| Required action |
Taking the line with "style bronze fill:#cd7f32,color:#fff,stroke:#a0522d" as the first and the last line of the entries as the final one, copy that span exactly.

[Data Boundary: Start]

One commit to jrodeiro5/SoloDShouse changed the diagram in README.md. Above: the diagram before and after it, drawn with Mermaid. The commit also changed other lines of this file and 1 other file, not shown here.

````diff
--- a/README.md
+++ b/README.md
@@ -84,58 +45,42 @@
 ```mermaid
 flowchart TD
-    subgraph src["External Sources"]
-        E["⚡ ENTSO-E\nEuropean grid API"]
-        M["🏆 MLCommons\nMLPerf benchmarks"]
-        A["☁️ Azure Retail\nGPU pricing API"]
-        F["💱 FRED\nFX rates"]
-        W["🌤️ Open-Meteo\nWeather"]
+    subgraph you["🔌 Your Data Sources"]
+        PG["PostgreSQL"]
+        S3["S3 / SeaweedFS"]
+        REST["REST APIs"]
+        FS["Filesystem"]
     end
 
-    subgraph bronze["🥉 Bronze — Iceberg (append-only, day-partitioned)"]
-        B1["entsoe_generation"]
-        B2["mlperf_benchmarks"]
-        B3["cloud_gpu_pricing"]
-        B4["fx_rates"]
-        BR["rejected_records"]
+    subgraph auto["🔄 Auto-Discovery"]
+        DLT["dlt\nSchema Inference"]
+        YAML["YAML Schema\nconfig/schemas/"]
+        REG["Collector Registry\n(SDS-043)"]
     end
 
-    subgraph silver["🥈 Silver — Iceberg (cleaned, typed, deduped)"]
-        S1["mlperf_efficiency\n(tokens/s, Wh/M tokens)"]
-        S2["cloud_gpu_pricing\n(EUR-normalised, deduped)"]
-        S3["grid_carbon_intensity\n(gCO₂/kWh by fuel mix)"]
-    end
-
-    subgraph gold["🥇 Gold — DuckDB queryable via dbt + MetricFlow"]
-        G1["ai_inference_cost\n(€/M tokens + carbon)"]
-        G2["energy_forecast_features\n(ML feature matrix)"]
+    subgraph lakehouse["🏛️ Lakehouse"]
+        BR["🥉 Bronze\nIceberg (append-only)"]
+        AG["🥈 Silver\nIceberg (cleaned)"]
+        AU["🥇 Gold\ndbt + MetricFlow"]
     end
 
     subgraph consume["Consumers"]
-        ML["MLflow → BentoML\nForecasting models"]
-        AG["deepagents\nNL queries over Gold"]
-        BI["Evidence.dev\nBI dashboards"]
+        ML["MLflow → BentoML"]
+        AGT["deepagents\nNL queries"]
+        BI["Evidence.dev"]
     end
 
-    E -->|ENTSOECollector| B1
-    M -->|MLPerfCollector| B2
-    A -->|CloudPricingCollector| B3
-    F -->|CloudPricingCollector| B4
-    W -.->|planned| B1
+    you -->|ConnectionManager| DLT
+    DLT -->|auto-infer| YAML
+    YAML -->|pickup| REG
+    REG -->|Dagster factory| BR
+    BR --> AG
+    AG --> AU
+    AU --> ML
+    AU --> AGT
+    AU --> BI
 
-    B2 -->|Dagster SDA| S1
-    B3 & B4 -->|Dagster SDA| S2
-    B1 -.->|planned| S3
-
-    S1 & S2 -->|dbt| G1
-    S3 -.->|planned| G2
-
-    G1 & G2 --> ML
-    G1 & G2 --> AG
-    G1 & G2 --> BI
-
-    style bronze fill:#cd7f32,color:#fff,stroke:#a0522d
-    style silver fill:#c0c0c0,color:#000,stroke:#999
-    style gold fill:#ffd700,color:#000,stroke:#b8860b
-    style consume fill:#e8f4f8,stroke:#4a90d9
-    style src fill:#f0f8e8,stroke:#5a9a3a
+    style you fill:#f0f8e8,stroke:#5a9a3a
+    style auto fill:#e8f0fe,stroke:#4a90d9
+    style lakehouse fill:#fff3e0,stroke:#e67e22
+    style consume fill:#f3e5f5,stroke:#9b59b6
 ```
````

[Data Boundary: End]

| Task solution |
-    style bronze fill:#cd7f32,color:#fff,stroke:#a0522d
-    style silver fill:#c0c0c0,color:#000,stroke:#999
-    style gold fill:#ffd700,color:#000,stroke:#b8860b
-    style consume fill:#e8f4f8,stroke:#4a90d9
-    style src fill:#f0f8e8,stroke:#5a9a3a
+    style you fill:#f0f8e8,stroke:#5a9a3a
+    style auto fill:#e8f0fe,stroke:#4a90d9
+    style lakehouse fill:#fff3e0,stroke:#e67e22
+    style consume fill:#f3e5f5,stroke:#9b59b6
 ```
````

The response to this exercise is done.